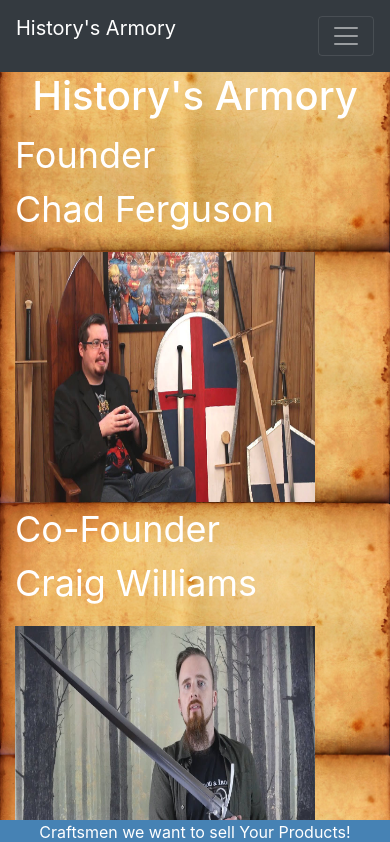
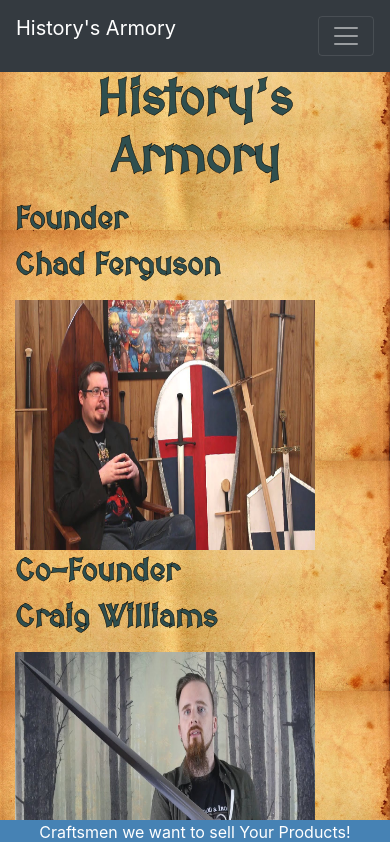
Before and after one commit to DylanBozarth/Historical-weapons-shop, a React (Create React App) app: page /About in a window 390 px wide. Shown: the top 842 px of the page. Built offline with nearby package versions, Linux system fonts and the light colour scheme; a web font is replaced by a local one.

Commit message:
mobile css update

```diff
--- a/src/App.css
+++ b/src/App.css
@@ -28,7 +28,7 @@
   font-size: 25px;
 }
 body {
- background-image: url('/homepagephotos/paper.jpg');
+ background-image: url('/homepagephotos/paper2.jpg');
  background-size: 100% ;
 min-height: 100%;
 min-width: 100%;
@@ -37,6 +37,7 @@
 @media only screen and (max-width: 600px) {
   body {
     max-width: 100% !important;
+    overflow: none;
   }
 
 
@@ -96,18 +97,18 @@
   background-size: 100% 100%;
   width: 100%;
   background-repeat: no-repeat;
-  margin-bottom: -1%;
+
   border: solid 1.5px black;
 }
 
 .hometitle {
 
   text-align: center;
-  color: darkgoldenrod;
+  color: goldenrod;
   font-weight: bolder;
   font-style: cursive;
   font-family: 'Great Vibes', cursive;
-  font-size: 6rem;
+  font-size: 3rem;
   text-align: center;
   margin-bottom: -8%;
   margin-left: 20%;
@@ -165,12 +166,23 @@
   font-family: 'MedievalSharp', cursive;
 }
 .abouttitle {
-  color: white;
+  font-size: 3rem;
+  margin-bottom: 3%;
+  color: darkslategray;
+  font-weight: bolder;
+  font-style: cursive;
+  -webkit-text-stroke: .5px black;
+  font-family: 'MedievalSharp', cursive;
   text-align: center;
 }
 .aboutinfo {
+  font-size: 1.9rem;
+  margin-bottom: 3%;
+  color: darkslategray;
+  font-weight: bolder;
+  font-style: cursive;
+  -webkit-text-stroke: .5px black;
   font-family: 'MedievalSharp', cursive;
-  color: white;
 }
 .name {
   color: white;
@@ -245,6 +257,8 @@
 }
 .navbarmaster {
   position: fixed;
+  max-width: 100% !important;
+  overflow: none;
 }
 
 /* BEGIN FORM */
--- a/src/pages/about.js
+++ b/src/pages/about.js
@@ -5,7 +5,7 @@
     <h1 className="abouttitle">History's Armory </h1>
     <div className="row">
       <div className="col-lg">
-        <p className="name">
+        <p  className="aboutinfo">
           {" "}
           Founder <br /> Chad Ferguson
         </p>
@@ -18,7 +18,7 @@
         ></img>
       </div>
       <div className="col-lg">
-        <p className="name">
+        <p className="aboutinfo">
           {" "}
           Co-Founder <br />
           Craig Williams
```
Also changed, not shown: public/homepagephotos/paper2.jpg (added), public/paper2.jpg (added).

## Exercise aim
Take every line from the records that holds "size" and copy it down.

## Written solution
   font-size: 25px;
  background-size: 100% ;
   background-size: 100% 100%;
-  font-size: 6rem;
+  font-size: 3rem;
+  font-size: 3rem;
+  font-size: 1.9rem;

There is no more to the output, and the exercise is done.